    Professor Hubbard: My approach, which I think is consistent with the court’s preference, is to start with management projections. But they cannot be accepted blindly. For instance, in Dell the projections that appeared in the proxy were prepared in late 2012 based on a detailed model that built off of projections for global PC sales from an industry source. By the time the deal closed, nine months later, industry forecasts had declined significantly due to trends such as tablets and smartphones replacing computers. In order to reflect Dell’s “operative reality as of the merger date,” I used the most recent industry forecasts to update the cash flow projections. The court noted its general skepticism of adjustments, but found that I had “persuasively justified” my changes and used them in its DCF model.¹     

    Q: What are the key considerations in determining the terminal value in a DCF model?

    Professor Metrick: The terminal value calculation, which captures the value of all cash flows beyond the explicit forecast period (say five years), often constitutes the vast majority of a company’s value. There are really three inputs the valuation expert must provide in this calculation: the discount rate, the terminal growth rate, and the assumption about how much investment is needed. While the discount rate can have a large impact on the valuation (higher discount rates result in lower valuations), that input seems well understood.  

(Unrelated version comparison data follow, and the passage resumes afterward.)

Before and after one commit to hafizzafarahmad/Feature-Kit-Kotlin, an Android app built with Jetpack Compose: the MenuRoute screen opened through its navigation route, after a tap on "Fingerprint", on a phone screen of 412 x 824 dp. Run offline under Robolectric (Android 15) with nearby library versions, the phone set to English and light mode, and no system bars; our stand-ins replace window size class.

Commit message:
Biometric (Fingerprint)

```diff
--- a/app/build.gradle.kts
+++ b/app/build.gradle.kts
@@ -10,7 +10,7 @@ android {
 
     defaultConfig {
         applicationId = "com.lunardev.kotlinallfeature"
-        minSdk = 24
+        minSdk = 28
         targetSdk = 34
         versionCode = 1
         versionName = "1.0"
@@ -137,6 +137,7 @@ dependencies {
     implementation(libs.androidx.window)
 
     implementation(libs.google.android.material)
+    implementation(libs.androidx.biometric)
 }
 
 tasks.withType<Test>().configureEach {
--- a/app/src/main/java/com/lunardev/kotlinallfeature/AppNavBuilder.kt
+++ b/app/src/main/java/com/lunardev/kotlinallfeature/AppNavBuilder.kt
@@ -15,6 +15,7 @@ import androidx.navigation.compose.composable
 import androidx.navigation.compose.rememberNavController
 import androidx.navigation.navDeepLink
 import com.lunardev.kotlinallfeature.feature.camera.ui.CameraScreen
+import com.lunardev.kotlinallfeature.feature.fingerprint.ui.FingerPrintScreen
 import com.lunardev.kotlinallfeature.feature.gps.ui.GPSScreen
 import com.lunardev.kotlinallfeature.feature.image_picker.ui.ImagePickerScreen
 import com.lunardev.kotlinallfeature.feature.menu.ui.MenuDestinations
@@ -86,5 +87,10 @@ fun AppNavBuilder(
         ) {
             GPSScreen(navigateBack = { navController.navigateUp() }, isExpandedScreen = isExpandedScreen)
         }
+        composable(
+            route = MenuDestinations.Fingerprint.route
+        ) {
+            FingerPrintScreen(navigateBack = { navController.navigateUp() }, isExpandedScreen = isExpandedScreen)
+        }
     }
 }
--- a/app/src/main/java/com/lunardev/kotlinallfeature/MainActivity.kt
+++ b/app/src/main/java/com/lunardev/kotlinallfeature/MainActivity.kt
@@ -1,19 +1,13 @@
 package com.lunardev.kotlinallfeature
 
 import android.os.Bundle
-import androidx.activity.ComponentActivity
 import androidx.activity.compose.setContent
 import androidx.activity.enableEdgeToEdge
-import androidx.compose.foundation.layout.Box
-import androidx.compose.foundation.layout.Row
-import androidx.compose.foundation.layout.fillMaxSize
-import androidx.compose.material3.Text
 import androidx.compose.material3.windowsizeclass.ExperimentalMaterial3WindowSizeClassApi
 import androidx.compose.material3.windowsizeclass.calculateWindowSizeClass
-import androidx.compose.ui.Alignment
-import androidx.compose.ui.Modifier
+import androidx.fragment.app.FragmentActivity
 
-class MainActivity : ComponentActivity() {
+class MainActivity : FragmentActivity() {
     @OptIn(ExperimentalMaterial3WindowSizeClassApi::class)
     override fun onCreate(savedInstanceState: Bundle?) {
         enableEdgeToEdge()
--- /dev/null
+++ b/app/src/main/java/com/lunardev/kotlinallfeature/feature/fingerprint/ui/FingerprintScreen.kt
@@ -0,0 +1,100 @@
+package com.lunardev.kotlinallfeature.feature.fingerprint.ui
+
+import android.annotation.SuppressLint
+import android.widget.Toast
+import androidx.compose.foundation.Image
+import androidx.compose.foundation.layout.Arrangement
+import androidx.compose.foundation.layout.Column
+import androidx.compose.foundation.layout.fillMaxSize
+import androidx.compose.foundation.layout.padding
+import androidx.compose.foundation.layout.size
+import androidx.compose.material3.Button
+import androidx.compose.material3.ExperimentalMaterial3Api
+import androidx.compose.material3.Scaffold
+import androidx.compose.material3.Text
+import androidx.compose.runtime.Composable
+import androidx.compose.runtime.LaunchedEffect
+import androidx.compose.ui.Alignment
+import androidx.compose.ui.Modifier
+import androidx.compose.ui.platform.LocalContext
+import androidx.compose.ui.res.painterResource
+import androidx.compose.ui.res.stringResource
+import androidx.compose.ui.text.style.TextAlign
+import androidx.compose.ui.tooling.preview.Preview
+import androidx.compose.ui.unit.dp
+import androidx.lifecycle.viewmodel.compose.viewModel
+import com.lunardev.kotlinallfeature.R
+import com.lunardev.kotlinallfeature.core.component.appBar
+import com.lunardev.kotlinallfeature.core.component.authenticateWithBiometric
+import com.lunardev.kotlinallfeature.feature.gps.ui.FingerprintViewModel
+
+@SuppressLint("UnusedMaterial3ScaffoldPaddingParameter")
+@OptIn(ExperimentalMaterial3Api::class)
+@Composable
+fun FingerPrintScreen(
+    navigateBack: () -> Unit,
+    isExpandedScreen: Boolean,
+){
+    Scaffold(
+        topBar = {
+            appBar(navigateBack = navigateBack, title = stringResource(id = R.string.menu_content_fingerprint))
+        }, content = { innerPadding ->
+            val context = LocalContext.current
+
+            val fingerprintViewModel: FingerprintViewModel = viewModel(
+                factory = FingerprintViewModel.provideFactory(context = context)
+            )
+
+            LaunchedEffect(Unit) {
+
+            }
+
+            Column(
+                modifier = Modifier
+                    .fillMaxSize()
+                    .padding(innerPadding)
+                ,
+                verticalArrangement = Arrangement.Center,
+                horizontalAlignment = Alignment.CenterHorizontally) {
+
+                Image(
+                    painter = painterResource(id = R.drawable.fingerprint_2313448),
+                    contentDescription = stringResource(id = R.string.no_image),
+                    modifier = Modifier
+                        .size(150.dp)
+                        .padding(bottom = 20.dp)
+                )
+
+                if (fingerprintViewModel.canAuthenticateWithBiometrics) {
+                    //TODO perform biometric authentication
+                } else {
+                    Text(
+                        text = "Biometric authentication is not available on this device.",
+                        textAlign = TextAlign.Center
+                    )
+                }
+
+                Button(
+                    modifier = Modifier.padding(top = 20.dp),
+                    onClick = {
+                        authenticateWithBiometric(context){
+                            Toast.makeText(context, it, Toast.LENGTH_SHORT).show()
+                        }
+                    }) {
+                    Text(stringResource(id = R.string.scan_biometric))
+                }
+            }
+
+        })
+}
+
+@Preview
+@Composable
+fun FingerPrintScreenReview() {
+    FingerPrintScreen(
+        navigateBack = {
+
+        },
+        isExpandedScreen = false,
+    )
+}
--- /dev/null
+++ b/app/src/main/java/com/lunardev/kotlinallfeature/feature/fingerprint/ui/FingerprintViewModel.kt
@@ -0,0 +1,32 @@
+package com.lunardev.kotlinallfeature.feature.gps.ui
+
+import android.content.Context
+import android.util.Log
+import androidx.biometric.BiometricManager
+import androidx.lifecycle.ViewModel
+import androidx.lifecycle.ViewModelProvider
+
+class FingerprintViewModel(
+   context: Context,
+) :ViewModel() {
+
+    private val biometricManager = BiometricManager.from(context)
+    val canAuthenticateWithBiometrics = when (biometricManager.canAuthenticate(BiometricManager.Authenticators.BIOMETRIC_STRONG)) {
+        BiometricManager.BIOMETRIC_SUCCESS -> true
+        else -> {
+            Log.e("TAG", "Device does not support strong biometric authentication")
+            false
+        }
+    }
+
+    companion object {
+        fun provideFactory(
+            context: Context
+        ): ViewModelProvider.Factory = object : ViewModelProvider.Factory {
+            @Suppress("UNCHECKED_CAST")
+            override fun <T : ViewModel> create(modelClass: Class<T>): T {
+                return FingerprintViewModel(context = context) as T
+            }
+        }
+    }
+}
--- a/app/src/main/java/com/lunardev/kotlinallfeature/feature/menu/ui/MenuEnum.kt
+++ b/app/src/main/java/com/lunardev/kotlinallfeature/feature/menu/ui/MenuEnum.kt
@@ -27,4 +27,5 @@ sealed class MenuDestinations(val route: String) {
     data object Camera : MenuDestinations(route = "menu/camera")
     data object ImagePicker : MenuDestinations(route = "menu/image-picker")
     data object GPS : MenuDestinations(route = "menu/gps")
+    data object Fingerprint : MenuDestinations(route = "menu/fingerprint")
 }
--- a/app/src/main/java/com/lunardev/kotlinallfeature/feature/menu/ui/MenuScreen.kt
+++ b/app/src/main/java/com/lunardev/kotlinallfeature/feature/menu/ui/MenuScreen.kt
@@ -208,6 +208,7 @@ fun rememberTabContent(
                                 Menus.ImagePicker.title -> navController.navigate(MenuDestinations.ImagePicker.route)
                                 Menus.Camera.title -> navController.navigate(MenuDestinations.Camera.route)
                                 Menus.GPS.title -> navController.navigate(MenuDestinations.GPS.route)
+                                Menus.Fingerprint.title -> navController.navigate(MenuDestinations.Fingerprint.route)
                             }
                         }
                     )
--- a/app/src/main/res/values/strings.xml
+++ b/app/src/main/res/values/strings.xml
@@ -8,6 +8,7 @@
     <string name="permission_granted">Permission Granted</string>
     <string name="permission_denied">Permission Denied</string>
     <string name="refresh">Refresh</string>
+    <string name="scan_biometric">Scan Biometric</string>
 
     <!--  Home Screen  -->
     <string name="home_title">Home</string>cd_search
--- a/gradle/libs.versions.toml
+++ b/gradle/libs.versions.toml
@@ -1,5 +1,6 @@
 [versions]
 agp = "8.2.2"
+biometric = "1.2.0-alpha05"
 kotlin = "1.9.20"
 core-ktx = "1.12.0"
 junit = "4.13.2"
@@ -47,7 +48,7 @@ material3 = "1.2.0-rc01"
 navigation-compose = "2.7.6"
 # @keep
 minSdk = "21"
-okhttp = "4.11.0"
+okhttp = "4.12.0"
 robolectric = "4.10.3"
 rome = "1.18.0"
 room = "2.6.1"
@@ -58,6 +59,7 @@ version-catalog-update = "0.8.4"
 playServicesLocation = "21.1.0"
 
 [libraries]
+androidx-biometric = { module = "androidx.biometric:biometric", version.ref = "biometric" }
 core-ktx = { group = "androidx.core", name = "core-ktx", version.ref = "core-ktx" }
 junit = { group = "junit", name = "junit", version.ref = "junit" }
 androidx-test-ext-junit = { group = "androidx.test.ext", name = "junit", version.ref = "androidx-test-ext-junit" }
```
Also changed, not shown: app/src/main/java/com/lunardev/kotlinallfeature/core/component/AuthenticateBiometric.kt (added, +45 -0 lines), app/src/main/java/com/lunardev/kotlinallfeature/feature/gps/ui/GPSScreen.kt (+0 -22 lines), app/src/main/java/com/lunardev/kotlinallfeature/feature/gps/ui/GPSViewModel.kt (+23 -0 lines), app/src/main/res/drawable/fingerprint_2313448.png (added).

    The growth rate and investment rate assumptions are (or at least should be) linked. The critical insight is that growth is not free and that firms need to invest to grow. My approach to calculating terminal value links investment to growth. Increasing the growth rate increases investment (and therefore decreases cash flow). The DCF model that I used in PetSmart incorporated this approach. In its opinion, the court stated that it was “convinced that Metrick’s formula for calculating the required amount of investment to support the terminal growth rate is proper, as it is supported by economic theory [and] finance literature.”² ■


    1. Dell, pp. 102–103.
    2. PetSmart, p. 105.